Spring break: the time when students desert campus, turn off their brains for a week and forget all their responsibilities. However, for some athletes, spring break isn’t for relaxation, instead it’s a time of intense training and competition.
For Long Beach State’s all international women’s tennis team, not having a spring break means more than having to work when the rest of campus is gone. Sacrificing spring break means not being able to travel home and see their families.
“Obviously I’m a little disappointed,” Claire Le Du, a redshirt freshman from Normandy, France, said. “But when we sign here we know that we are not going to be like other students. We know that we’re not going to have spring break and it’s going to be hard.”
Coaching international students is nothing new for head coach Jenny Hilt-Costello, who is in her 23rd year at LBSU. She has watched her team grow close together and bond over the fact they are all far away from their families.
“There’s a transition for any student-athlete coming from high school to Division-1, and of course, these girls are also battling the fact that they are thousands of miles away from home,” Hilt-Costello said. “They have each other as a support group. And as coaches, we’re always here to for them if they need to talk.”

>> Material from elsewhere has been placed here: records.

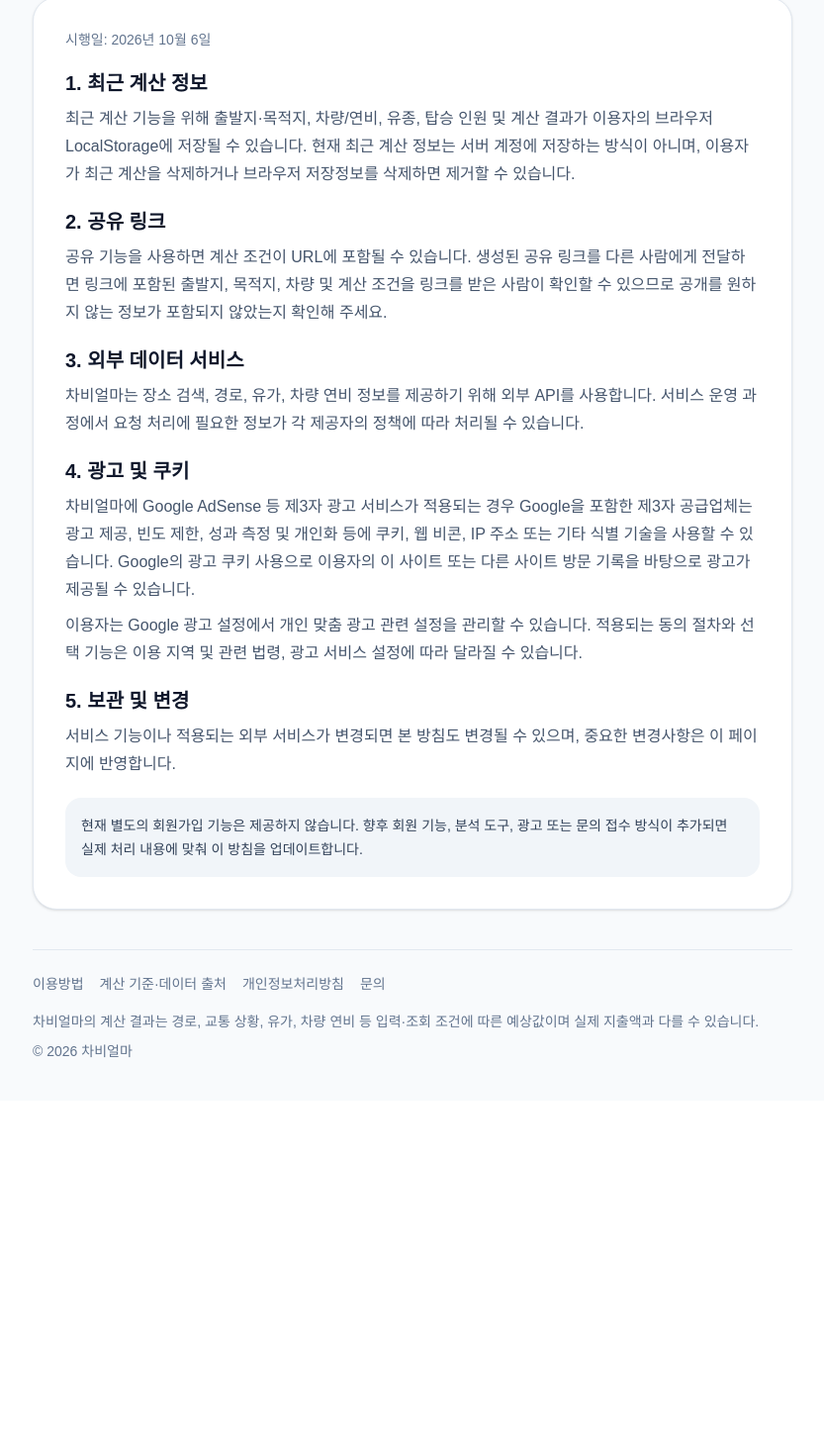
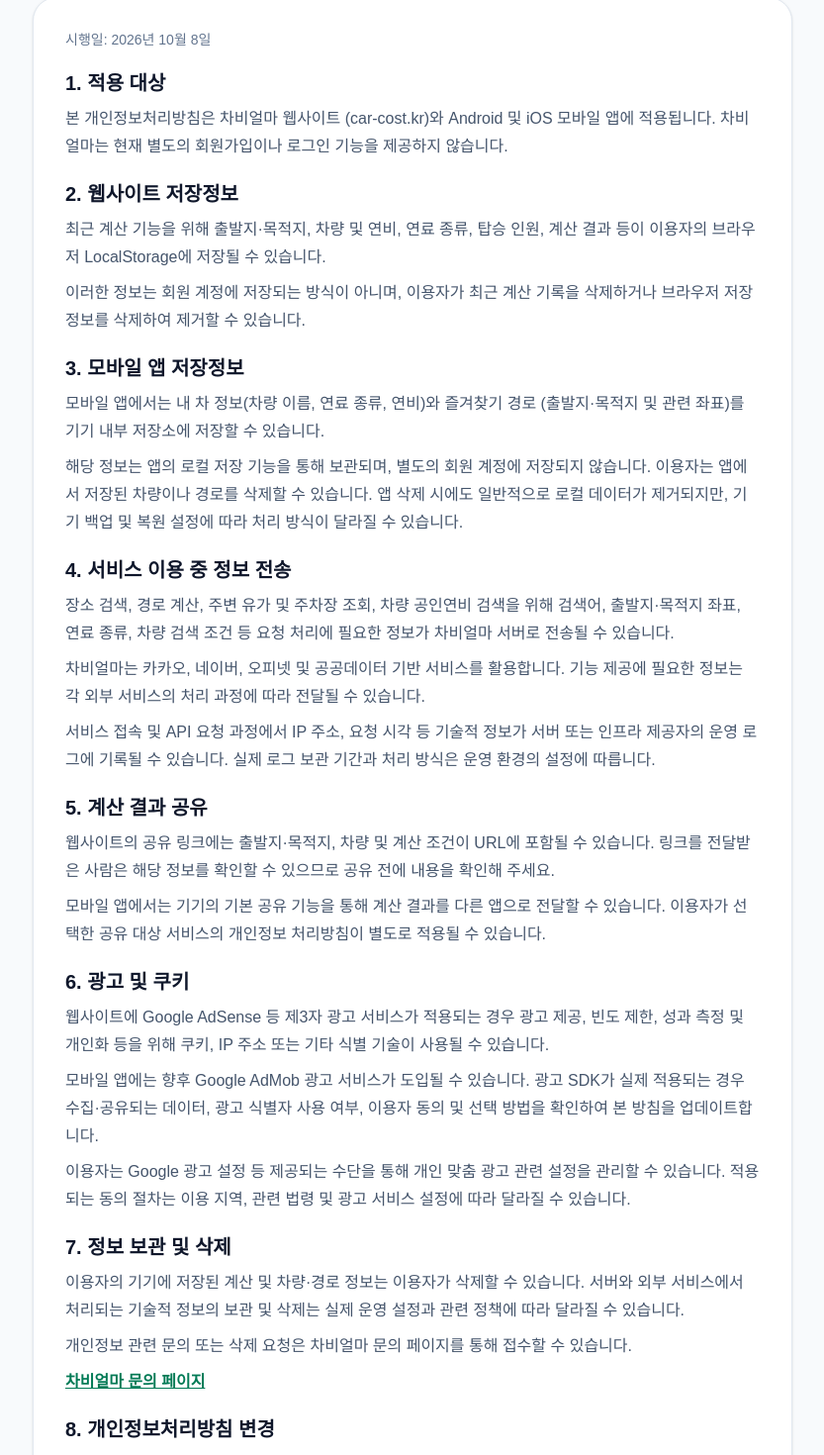
Before and after one commit to safetypleae/car-cost, a Next.js app: page /privacy in a window 1280 px wide. Shown: the part 281-1751 px from the top of the page at 99% size, without its empty margins (223-1056 px from the left). Before the commit the page ends 1393 px from the top, so only its background shows below. Built offline with nearby package versions, Linux system fonts and the light colour scheme.

Commit message:
docs: update privacy policy for mobile app

```diff
--- a/src/app/privacy/page.tsx
+++ b/src/app/privacy/page.tsx
@@ -1,38 +1,192 @@
+
 import type { Metadata } from "next";
 import InfoPage from "@/components/InfoPage";
 
 export const metadata: Metadata = {
   title: "개인정보처리방침 | 차비얼마",
-  description: "차비얼마의 개인정보 및 브라우저 저장정보, 광고 쿠키 관련 처리방침입니다.",
+  description:
+    "차비얼마 웹사이트 및 모바일 앱의 개인정보 처리, 기기 내 저장정보, 외부 API 및 광고 관련 안내입니다.",
   alternates: { canonical: "/privacy" },
 };
 
 export default function PrivacyPage() {
   return (
-    <InfoPage title="개인정보처리방침" description="차비얼마는 서비스 제공에 필요한 범위에서 정보를 처리하며, 이용자가 이해하기 쉽도록 주요 처리 내용을 안내합니다.">
-      <p className="text-sm text-slate-500">시행일: 2026년 10월 6일</p>
+    <InfoPage
+      title="개인정보처리방침"
+      description="차비얼마는 웹사이트와 모바일 앱의 서비스 제공에 필요한 범위에서 정보를 처리하며, 이용자가 이해하기 쉽도록 주요 처리 내용을 안내합니다."
+    >
+      <p className="text-sm text-slate-500">
+        시행일: 2026년 10월 8일
+      </p>
+
       <section>
-        <h2 className="text-xl font-bold">1. 최근 계산 정보</h2>
-        <p className="mt-2 text-slate-600">최근 계산 기능을 위해 출발지·목적지, 차량/연비, 유종, 탑승 인원 및 계산 결과가 이용자의 브라우저 LocalStorage에 저장될 수 있습니다. 현재 최근 계산 정보는 서버 계정에 저장하는 방식이 아니며, 이용자가 최근 계산을 삭제하거나 브라우저 저장정보를 삭제하면 제거할 수 있습니다.</p>
+        <h2 className="text-xl font-bold">
+          1. 적용 대상
+        </h2>
+        <p className="mt-2 text-slate-600">
+          본 개인정보처리방침은 차비얼마 웹사이트
+          (car-cost.kr)와 Android 및 iOS 모바일 앱에
+          적용됩니다. 차비얼마는 현재 별도의 회원가입이나
+          로그인 기능을 제공하지 않습니다.
+        </p>
       </section>
+
       <section>
-        <h2 className="text-xl font-bold">2. 공유 링크</h2>
-        <p className="mt-2 text-slate-600">공유 기능을 사용하면 계산 조건이 URL에 포함될 수 있습니다. 생성된 공유 링크를 다른 사람에게 전달하면 링크에 포함된 출발지, 목적지, 차량 및 계산 조건을 링크를 받은 사람이 확인할 수 있으므로 공개를 원하지 않는 정보가 포함되지 않았는지 확인해 주세요.</p>
+        <h2 className="text-xl font-bold">
+          2. 웹사이트 저장정보
+        </h2>
+        <p className="mt-2 text-slate-600">
+          최근 계산 기능을 위해 출발지·목적지,
+          차량 및 연비, 연료 종류, 탑승 인원,
+          계산 결과 등이 이용자의 브라우저
+          LocalStorage에 저장될 수 있습니다.
+        </p>
+        <p className="mt-2 text-slate-600">
+          이러한 정보는 회원 계정에 저장되는 방식이
+          아니며, 이용자가 최근 계산 기록을 삭제하거나
+          브라우저 저장정보를 삭제하여 제거할 수 있습니다.
+        </p>
       </section>
+
       <section>
-        <h2 className="text-xl font-bold">3. 외부 데이터 서비스</h2>
-        <p className="mt-2 text-slate-600">차비얼마는 장소 검색, 경로, 유가, 차량 연비 정보를 제공하기 위해 외부 API를 사용합니다. 서비스 운영 과정에서 요청 처리에 필요한 정보가 각 제공자의 정책에 따라 처리될 수 있습니다.</p>
+        <h2 className="text-xl font-bold">
+          3. 모바일 앱 저장정보
+        </h2>
+        <p className="mt-2 text-slate-600">
+          모바일 앱에서는 내 차 정보(차량 이름,
+          연료 종류, 연비)와 즐겨찾기 경로
+          (출발지·목적지 및 관련 좌표)를
+          기기 내부 저장소에 저장할 수 있습니다.
+        </p>
+        <p className="mt-2 text-slate-600">
+          해당 정보는 앱의 로컬 저장 기능을 통해
+          보관되며, 별도의 회원 계정에 저장되지 않습니다.
+          이용자는 앱에서 저장된 차량이나 경로를
+          삭제할 수 있습니다. 앱 삭제 시에도 일반적으로
+          로컬 데이터가 제거되지만, 기기 백업 및 복원
+          설정에 따라 처리 방식이 달라질 수 있습니다.
+        </p>
       </section>
+
       <section>
-        <h2 className="text-xl font-bold">4. 광고 및 쿠키</h2>
-        <p className="mt-2 text-slate-600">차비얼마에 Google AdSense 등 제3자 광고 서비스가 적용되는 경우 Google을 포함한 제3자 공급업체는 광고 제공, 빈도 제한, 성과 측정 및 개인화 등에 쿠키, 웹 비콘, IP 주소 또는 기타 식별 기술을 사용할 수 있습니다. Google의 광고 쿠키 사용으로 이용자의 이 사이트 또는 다른 사이트 방문 기록을 바탕으로 광고가 제공될 수 있습니다.</p>
-        <p className="mt-2 text-slate-600">이용자는 Google 광고 설정에서 개인 맞춤 광고 관련 설정을 관리할 수 있습니다. 적용되는 동의 절차와 선택 기능은 이용 지역 및 관련 법령, 광고 서비스 설정에 따라 달라질 수 있습니다.</p>
+        <h2 className="text-xl font-bold">
+          4. 서비스 이용 중 정보 전송
+        </h2>
+        <p className="mt-2 text-slate-600">
+          장소 검색, 경로 계산, 주변 유가 및 주차장
+          조회, 차량 공인연비 검색을 위해 검색어,
+          출발지·목적지 좌표, 연료 종류, 차량 검색
+          조건 등 요청 처리에 필요한 정보가
+          차비얼마 서버로 전송될 수 있습니다.
+        </p>
+        <p className="mt-2 text-slate-600">
+          차비얼마는 카카오, 네이버, 오피넷 및
+          공공데이터 기반 서비스를 활용합니다.
+          기능 제공에 필요한 정보는 각 외부
+          서비스의 처리 과정에 따라 전달될 수
+          있습니다.
+        </p>
+        <p className="mt-2 text-slate-600">
+          서비스 접속 및 API 요청 과정에서 IP 주소,
+          요청 시각 등 기술적 정보가 서버 또는
+          인프라 제공자의 운영 로그에 기록될 수
+          있습니다. 실제 로그 보관 기간과 처리 방식은
+          운영 환경의 설정에 따릅니다.
+        </p>
       </section>
+
       <section>
-        <h2 className="text-xl font-bold">5. 보관 및 변경</h2>
-        <p className="mt-2 text-slate-600">서비스 기능이나 적용되는 외부 서비스가 변경되면 본 방침도 변경될 수 있으며, 중요한 변경사항은 이 페이지에 반영합니다.</p>
+        <h2 className="text-xl font-bold">
+          5. 계산 결과 공유
+        </h2>
+        <p className="mt-2 text-slate-600">
+          웹사이트의 공유 링크에는 출발지·목적지,
+          차량 및 계산 조건이 URL에 포함될 수 있습니다.
+          링크를 전달받은 사람은 해당 정보를 확인할 수
+          있으므로 공유 전에 내용을 확인해 주세요.
+        </p>
+        <p className="mt-2 text-slate-600">
+          모바일 앱에서는 기기의 기본 공유 기능을
+          통해 계산 결과를 다른 앱으로 전달할 수
+          있습니다. 이용자가 선택한 공유 대상
+          서비스의 개인정보 처리방침이 별도로
+          적용될 수 있습니다.
+        </p>
       </section>
-      <aside className="rounded-2xl bg-slate-100 p-4 text-sm leading-6 text-slate-700">현재 별도의 회원가입 기능은 제공하지 않습니다. 향후 회원 기능, 분석 도구, 광고 또는 문의 접수 방식이 추가되면 실제 처리 내용에 맞춰 이 방침을 업데이트합니다.</aside>
+
+      <section>
+        <h2 className="text-xl font-bold">
+          6. 광고 및 쿠키
+        </h2>
+        <p className="mt-2 text-slate-600">
+          웹사이트에 Google AdSense 등 제3자 광고
+          서비스가 적용되는 경우 광고 제공, 빈도 제한,
+          성과 측정 및 개인화 등을 위해 쿠키,
+          IP 주소 또는 기타 식별 기술이 사용될 수
+          있습니다.
+        </p>
+        <p className="mt-2 text-slate-600">
+          모바일 앱에는 향후 Google AdMob 광고
+          서비스가 도입될 수 있습니다. 광고 SDK가
+          실제 적용되는 경우 수집·공유되는 데이터,
+          광고 식별자 사용 여부, 이용자 동의 및
+          선택 방법을 확인하여 본 방침을
+          업데이트합니다.
+        </p>
+        <p className="mt-2 text-slate-600">
+          이용자는 Google 광고 설정 등 제공되는
+          수단을 통해 개인 맞춤 광고 관련 설정을
+          관리할 수 있습니다. 적용되는 동의 절차는
+          이용 지역, 관련 법령 및 광고 서비스
+          설정에 따라 달라질 수 있습니다.
+        </p>
+      </section>
+
+      <section>
+        <h2 className="text-xl font-bold">
+          7. 정보 보관 및 삭제
+        </h2>
+        <p className="mt-2 text-slate-600">
+          이용자의 기기에 저장된 계산 및 차량·경로
+          정보는 이용자가 삭제할 수 있습니다.
+          서버와 외부 서비스에서 처리되는 기술적
+          정보의 보관 및 삭제는 실제 운영 설정과
+          관련 정책에 따라 달라질 수 있습니다.
+        </p>
+        <p className="mt-2 text-slate-600">
+          개인정보 관련 문의 또는 삭제 요청은
+          차비얼마 문의 페이지를 통해 접수할 수
+          있습니다.
+        </p>
+        <p className="mt-2">
+          <a
+            href="/contact"
+            className="font-semibold text-emerald-700 underline"
+          >
+            차비얼마 문의 페이지
+          </a>
+        </p>
+      </section>
+
+      <section>
+        <h2 className="text-xl font-bold">
+          8. 개인정보처리방침 변경
+        </h2>
+        <p className="mt-2 text-slate-600">
+          서비스 기능, 외부 API, 광고 SDK 또는
+          개인정보 처리 방식이 변경되면 실제
+          처리 내용에 맞춰 본 방침을 수정하고
+          시행일을 안내합니다.
+        </p>
+      </section>
+
+      <aside className="rounded-2xl bg-slate-100 p-4 text-sm leading-6 text-slate-700">
+        차비얼마는 현재 별도의 회원가입 기능을
+        제공하지 않습니다. 향후 회원 기능,
+        분석 도구 또는 광고 서비스가 추가되면
+        실제 개인정보 처리 내용을 확인하여
+        본 방침을 업데이트합니다.
+      </aside>
     </InfoPage>
   );
 }
```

Hilt-Costello notices that the first semester is typically the toughest one for any international student. Once they get settled into a routine and get used to a new culture their play also improves.

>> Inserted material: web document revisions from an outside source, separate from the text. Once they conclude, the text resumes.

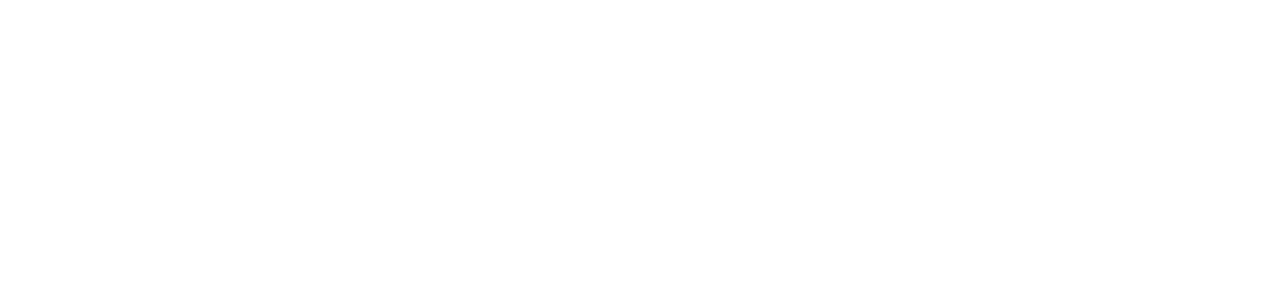
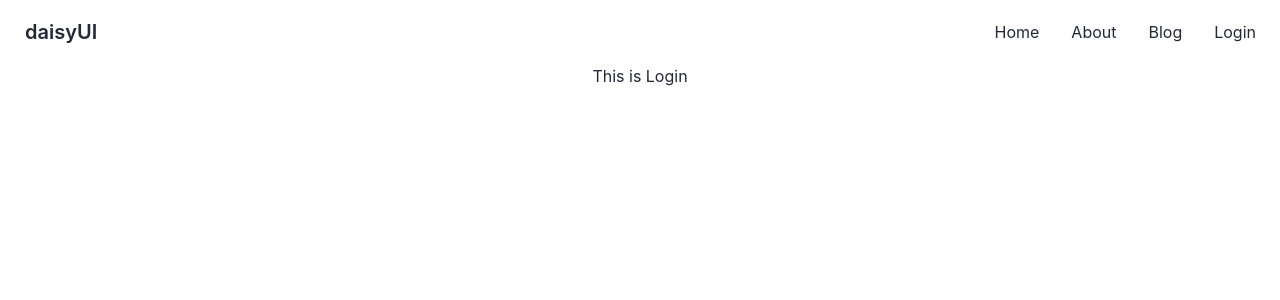
Before and after one commit to arifraj199/component-house-client, a React (Create React App) app: page /login in a window 1280 px wide. Shown: the top 300 px of the page. Built offline with nearby package versions, Linux system fonts and the light colour scheme.

Commit message:
simple navbar added and basic router setup

```diff
--- a/src/App.js
+++ b/src/App.js
@@ -1,8 +1,26 @@
+import { Route, Routes } from "react-router-dom";
 import "./App.css";
+import About from "./Pages/About/About";
+import Blog from "./Pages/Blog/Blog";
+import Home from "./Pages/Home/Home";
+import Login from "./Pages/Login/Login/Login";
+import Signup from "./Pages/Login/Signup/Signup";
+import NotFound from "./Pages/NotFound/NotFound";
+import Navbar from "./Pages/Shared/Navbar";
 
 function App() {
   return (
     <div className="App">
+      <Navbar></Navbar>
+      <Routes>
+        <Route path="/" element={<Home></Home>}></Route>
+        <Route path="/home" element={<Home></Home>}></Route>
+        <Route path="/about" element={<About></About>}></Route>
+        <Route path="/blog" element={<Blog></Blog>}></Route>
+        <Route path="/login" element={<Login></Login>}></Route>
+        <Route path="/signup" element={<Signup></Signup>}></Route>
+        <Route path="*" element={<NotFound></NotFound>}></Route>
+      </Routes>
     </div>
   );
 }
--- /dev/null
+++ b/src/Pages/About/About.js
@@ -0,0 +1,11 @@
+import React from 'react';
+
+const About = () => {
+    return (
+        <div>
+            <h2>This is About</h2>
+        </div>
+    );
+};
+
+export default About;
--- /dev/null
+++ b/src/Pages/Blog/Blog.js
@@ -0,0 +1,11 @@
+import React from 'react';
+
+const Blog = () => {
+    return (
+        <div>
+            <h2>This is Blog</h2>
+        </div>
+    );
+};
+
+export default Blog;
--- /dev/null
+++ b/src/Pages/Login/Login/Login.js
@@ -0,0 +1,11 @@
+import React from 'react';
+
+const Login = () => {
+    return (
+        <div>
+            <h2>This is Login</h2>
+        </div>
+    );
+};
+
+export default Login;
--- /dev/null
+++ b/src/Pages/Login/Signup/Signup.js
@@ -0,0 +1,11 @@
+import React from 'react';
+
+const Signup = () => {
+    return (
+        <div>
+            <h2>This is Signup</h2>
+        </div>
+    );
+};
+
+export default Signup;
--- /dev/null
+++ b/src/Pages/NotFound/NotFound.js
@@ -0,0 +1,11 @@
+import React from 'react';
+
+const NotFound = () => {
+    return (
+        <div>
+            <h2>404 Page Not Found</h2>
+        </div>
+    );
+};
+
+export default NotFound;
--- a/src/Pages/Shared/Navbar.js
+++ b/src/Pages/Shared/Navbar.js
@@ -1,11 +1,66 @@
-import React from 'react';
+import React from "react";
+import { Link } from "react-router-dom";
 
 const Navbar = () => {
-    return (
-        <div>
-            <h2>This is Navbar</h2>
+  return (
+    <div className="navbar bg-base-100">
+      <div className="navbar-start">
+        <div className="dropdown">
+          <label tabIndex="0" className="btn btn-ghost lg:hidden">
+            <svg
+              xmlns="http://www.w3.org/2000/svg"
+              className="h-5 w-5"
+              fill="none"
+              viewBox="0 0 24 24"
+              stroke="currentColor"
+            >
+              <path
+                strokeLinecap="round"
+                strokeLinejoin="round"
+                strokeWidth="2"
+                d="M4 6h16M4 12h8m-8 6h16"
+              />
+            </svg>
+          </label>
+          <ul
+            tabIndex="0"
+            className="menu menu-compact dropdown-content mt-3 p-2 shadow bg-base-100 rounded-box w-52"
+          >
+            <li>
+              <Link to='/home'>Home</Link>
+            </li>
+            <li>
+              <Link to='/about'>About</Link>
+            </li>
+            <li>
+              <Link to='/blog'>Blog</Link>
+            </li>
+            <li>
+              <Link to='/login'>Login</Link>
+            </li>
+
+          </ul>
         </div>
-    );
+        <Link to='/' className="btn btn-ghost normal-case text-xl">daisyUI</Link>
+      </div>
+      <div className="navbar-end hidden lg:flex">
+        <ul className="menu menu-horizontal p-0">
+        <li>
+              <Link to='/home'>Home</Link>
+            </li>
+            <li>
+              <Link to='/about'>About</Link>
+            </li>
+            <li>
+              <Link to='/blog'>Blog</Link>
+            </li>
+            <li>
+              <Link to='/login'>Login</Link>
+            </li>
+        </ul>
+      </div>
+    </div>
+  );
 };
 
 export default Navbar;
```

“I’ve been seeing a lot of improvement with the team as time goes on,” Hilt-Costello said. “We were really tight with Hawaii, who I think is going to be one of the top teams in the league. We are making a lot of progress and I think we are right there with the top teams in the conference.”
Seven out of the eight players on the roster have been in the United States for less than a year.
The only player used to being away from home so long is redshirt junior Zara Lennon from Grand Bay, Mauritius.
“I’ve had two Christmases without my parents and that has been really weird,” Lennon said. “It can definitely be tough when you want to have a little support from family and friends from home and you don’t really have it.”
Lennon says that although there still can be difficult times, she has grown used to being away from home for so long. It also allows her to appreciate the time she does spend home during the summers even more.
Lennon has also taken on a leadership role, being the only player who has played a season of college tennis before.
Lennon and the team have bonded over the fact they are all international students. The veteran says everyone is interested and loves learning about all the unique cultures they have.
While learning about new cultures is fulfilling in its own way, most if not all the players have had to deal with culture shock and learning to adjust while missing their homes.
Freshman Sheena Masuda lived in Hong Kong, China her whole life. Masuda is of Japanese decent, but her parents moved to Hong Kong so she can focus on tennis while completing school online.
Her hard work paid off as she earned a full-ride scholarship to LBSU. While Masuda was excited to move to California, she admits it was a culture shock.
Further, Masuda was unable to go home over winter break due to strict COVID-19 protocols in Hong Kong.
“Not being able to see my parents over Christmas was hard, but it’s prepared me for spring break,” Masuda said. “Getting used to the culture out here has been tough, but I think I am adjusting well. Although I still haven’t found a good Chinese restaurant out here.”
Even though it is tough, Masuda prioritizes improving her tennis skills and her commitment to LBSU over anything else. She sometimes wishes she was back home with her friends but knows that the sacrifice is worth it.
“Besides the pro level, D-1 is the highest competition you get, and that is why I wanted to come here,” Masuda said. “I’ve definitely improved a lot because I’ve been getting tougher competition and we train at a high level.”
There is a sense of unity amongst the team knowing they have all made the sacrifice to pack up and leave their homes behind. They all deal with missing home and having to deal with calling family and friends in different time zones.
Although they are halfway across the world from their family and friends, they are not alone.
Hilt-Costello expects her team to be ready as usual during the week of break.
“We are going to practice, and practice some more,” Hilt-Costello said. “There are advantages to being a student-athlete but there are also sacrifices as well, and playing over spring break is one of them. They know we have some tough matches ahead of us.”
While the team doesn’t have the freedom that most students take for granted over spring break, they won’t be stuck in Long Beach. The team will travel up north on April 1 to play Cal Poly SLO, then travel to play UC Santa Barbara the following day.
The team has no official plans to do anything on the road trip, but Masuda and Le Du hope there will be enough free time to see Santa Barbara’s beaches and get a sense of what it is like to be on spring break.